Data items:
*** Block opens ***
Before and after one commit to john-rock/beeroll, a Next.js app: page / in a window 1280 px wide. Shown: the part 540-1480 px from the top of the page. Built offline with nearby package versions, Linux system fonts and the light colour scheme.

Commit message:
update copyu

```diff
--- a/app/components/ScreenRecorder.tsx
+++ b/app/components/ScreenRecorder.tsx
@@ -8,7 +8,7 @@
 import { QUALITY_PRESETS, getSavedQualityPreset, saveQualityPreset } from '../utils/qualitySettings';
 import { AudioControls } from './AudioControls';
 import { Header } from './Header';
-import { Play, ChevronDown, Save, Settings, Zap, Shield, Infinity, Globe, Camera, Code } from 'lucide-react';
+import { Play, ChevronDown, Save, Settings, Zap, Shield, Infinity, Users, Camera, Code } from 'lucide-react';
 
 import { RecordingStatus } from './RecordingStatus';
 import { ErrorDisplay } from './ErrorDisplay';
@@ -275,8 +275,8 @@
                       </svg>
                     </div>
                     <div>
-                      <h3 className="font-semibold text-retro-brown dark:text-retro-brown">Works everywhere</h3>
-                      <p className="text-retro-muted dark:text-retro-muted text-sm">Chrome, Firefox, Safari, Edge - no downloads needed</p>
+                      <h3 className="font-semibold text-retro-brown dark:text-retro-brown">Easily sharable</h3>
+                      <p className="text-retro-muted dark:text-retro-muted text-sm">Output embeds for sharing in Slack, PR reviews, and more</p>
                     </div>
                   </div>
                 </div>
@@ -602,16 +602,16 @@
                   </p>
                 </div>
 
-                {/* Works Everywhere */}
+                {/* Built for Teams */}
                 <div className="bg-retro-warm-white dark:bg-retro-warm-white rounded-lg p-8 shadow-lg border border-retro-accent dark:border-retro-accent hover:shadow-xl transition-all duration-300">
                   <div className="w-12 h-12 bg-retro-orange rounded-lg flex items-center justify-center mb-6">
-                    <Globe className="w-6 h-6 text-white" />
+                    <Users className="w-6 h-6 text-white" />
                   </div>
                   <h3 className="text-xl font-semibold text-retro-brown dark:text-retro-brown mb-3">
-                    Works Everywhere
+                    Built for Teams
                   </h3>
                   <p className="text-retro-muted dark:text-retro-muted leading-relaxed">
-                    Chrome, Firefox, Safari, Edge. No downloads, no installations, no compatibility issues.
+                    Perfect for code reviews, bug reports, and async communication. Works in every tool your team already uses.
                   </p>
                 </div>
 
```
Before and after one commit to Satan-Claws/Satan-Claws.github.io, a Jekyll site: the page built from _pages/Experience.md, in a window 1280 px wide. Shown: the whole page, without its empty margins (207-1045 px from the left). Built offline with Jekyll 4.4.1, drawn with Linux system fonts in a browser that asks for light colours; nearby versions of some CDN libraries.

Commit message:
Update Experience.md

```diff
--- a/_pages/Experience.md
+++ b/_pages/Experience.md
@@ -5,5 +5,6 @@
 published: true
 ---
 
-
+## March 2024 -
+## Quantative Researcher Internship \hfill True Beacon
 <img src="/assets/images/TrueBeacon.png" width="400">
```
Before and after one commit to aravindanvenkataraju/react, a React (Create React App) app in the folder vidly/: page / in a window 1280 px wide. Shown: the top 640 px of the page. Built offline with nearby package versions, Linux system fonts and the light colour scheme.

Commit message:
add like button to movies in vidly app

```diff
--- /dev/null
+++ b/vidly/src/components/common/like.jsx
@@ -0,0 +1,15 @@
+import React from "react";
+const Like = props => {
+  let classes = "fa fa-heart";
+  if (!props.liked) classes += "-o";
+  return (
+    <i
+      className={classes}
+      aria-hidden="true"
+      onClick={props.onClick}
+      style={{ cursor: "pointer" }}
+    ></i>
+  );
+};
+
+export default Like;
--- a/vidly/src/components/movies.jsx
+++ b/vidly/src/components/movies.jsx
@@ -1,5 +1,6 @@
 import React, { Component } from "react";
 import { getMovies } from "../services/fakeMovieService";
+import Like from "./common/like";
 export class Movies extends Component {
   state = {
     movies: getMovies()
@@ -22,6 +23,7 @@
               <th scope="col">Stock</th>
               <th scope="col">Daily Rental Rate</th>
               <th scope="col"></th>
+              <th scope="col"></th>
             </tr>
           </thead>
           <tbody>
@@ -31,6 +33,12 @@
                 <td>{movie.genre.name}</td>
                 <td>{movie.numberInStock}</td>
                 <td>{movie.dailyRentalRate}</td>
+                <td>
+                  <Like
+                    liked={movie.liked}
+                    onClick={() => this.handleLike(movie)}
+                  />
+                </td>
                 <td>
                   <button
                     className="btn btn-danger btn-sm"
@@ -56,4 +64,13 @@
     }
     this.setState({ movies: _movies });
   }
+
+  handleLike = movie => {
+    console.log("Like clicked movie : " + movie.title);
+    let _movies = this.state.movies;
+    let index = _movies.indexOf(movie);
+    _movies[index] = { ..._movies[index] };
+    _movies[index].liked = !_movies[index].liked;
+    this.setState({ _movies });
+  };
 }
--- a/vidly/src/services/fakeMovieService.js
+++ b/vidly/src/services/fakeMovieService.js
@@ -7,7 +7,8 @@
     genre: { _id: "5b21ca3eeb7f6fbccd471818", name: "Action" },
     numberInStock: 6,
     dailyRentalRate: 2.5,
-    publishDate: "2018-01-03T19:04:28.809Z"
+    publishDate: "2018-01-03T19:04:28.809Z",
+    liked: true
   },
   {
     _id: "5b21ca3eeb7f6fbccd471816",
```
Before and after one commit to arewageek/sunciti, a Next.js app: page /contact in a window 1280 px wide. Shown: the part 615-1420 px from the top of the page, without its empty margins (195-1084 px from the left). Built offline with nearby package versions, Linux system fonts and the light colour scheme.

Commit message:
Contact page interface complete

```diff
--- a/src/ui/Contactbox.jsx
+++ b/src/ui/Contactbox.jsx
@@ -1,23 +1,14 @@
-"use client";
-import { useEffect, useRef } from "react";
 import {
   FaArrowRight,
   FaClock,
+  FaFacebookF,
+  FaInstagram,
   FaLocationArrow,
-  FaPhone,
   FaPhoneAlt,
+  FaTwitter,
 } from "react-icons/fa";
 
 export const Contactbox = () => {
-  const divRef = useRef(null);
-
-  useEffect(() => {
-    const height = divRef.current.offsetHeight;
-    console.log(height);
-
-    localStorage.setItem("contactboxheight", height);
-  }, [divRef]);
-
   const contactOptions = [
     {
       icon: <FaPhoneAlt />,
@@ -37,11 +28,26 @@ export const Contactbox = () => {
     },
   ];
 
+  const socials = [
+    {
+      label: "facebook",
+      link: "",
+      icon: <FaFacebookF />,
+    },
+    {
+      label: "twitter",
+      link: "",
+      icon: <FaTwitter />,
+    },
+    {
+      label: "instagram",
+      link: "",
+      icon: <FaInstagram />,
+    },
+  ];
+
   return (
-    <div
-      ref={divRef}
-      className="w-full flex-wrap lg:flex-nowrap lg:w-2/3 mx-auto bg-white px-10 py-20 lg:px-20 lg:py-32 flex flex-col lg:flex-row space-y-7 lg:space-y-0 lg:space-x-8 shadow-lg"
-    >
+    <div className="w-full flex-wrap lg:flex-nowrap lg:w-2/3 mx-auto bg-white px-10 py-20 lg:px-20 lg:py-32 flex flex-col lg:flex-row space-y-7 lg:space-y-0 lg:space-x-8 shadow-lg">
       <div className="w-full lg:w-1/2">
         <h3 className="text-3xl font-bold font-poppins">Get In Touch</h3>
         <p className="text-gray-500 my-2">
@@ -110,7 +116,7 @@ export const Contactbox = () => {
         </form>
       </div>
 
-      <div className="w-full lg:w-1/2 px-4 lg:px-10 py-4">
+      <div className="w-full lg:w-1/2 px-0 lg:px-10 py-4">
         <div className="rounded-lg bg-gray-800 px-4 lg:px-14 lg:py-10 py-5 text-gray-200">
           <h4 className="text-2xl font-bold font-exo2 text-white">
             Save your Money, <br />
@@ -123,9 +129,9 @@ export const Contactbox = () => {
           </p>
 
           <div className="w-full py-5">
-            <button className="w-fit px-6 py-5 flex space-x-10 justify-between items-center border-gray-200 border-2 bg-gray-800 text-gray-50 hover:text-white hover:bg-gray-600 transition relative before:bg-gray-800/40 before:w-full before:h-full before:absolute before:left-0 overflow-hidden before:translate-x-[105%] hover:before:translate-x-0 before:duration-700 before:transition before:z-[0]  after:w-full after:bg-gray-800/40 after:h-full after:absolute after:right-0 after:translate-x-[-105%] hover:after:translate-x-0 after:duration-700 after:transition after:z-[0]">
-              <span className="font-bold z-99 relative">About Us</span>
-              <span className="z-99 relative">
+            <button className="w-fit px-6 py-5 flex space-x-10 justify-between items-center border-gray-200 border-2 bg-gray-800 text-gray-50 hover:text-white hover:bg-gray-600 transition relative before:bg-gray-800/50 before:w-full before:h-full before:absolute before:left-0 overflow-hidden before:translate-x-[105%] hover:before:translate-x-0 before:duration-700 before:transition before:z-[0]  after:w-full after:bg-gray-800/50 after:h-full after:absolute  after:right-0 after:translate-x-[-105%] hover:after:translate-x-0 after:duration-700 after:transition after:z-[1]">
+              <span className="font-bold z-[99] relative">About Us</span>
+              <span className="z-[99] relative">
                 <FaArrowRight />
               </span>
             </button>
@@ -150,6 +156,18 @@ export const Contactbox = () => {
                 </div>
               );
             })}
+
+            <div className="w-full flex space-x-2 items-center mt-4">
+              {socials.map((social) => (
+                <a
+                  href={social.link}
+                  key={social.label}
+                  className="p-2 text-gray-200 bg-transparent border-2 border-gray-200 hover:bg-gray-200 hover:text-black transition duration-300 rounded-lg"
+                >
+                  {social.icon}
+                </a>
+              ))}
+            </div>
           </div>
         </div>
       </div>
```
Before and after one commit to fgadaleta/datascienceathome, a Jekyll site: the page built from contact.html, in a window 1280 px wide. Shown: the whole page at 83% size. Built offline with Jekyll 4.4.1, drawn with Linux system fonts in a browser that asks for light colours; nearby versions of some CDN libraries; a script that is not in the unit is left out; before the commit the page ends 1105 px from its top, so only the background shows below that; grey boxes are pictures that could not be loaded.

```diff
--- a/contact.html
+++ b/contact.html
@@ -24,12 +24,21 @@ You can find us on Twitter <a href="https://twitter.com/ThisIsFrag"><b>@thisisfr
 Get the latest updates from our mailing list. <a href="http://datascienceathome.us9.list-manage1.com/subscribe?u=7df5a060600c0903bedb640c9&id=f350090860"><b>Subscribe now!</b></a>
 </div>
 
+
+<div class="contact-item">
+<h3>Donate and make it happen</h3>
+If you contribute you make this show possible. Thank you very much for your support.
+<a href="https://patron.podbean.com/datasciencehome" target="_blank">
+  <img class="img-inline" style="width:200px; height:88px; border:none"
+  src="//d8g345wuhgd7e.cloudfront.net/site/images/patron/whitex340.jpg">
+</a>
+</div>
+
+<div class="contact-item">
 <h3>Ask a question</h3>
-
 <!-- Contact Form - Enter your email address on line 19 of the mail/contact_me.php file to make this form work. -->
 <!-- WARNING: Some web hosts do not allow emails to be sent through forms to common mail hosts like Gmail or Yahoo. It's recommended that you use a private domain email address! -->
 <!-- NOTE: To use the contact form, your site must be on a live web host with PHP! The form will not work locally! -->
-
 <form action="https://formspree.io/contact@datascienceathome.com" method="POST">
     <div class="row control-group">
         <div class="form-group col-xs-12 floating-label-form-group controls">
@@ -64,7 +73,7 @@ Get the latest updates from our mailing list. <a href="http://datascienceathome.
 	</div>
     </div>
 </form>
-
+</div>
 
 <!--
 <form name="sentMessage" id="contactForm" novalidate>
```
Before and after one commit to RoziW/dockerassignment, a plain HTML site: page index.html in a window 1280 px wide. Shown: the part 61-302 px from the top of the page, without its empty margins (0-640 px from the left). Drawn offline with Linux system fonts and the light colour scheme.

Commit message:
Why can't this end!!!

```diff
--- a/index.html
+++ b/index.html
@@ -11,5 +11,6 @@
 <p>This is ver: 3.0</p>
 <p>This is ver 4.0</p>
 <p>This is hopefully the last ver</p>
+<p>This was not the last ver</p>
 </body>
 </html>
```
*** Block closes ***
The lines above that hold the word "const" should be found and copied out.

+const Like = props => {
 export const Contactbox = () => {
-  const divRef = useRef(null);
-    const height = divRef.current.offsetHeight;
   const contactOptions = [
@@ -37,11 +28,26 @@ export const Contactbox = () => {
+  const socials = [
@@ -110,7 +116,7 @@ export const Contactbox = () => {
@@ -123,9 +129,9 @@ export const Contactbox = () => {
@@ -150,6 +156,18 @@ export const Contactbox = () => {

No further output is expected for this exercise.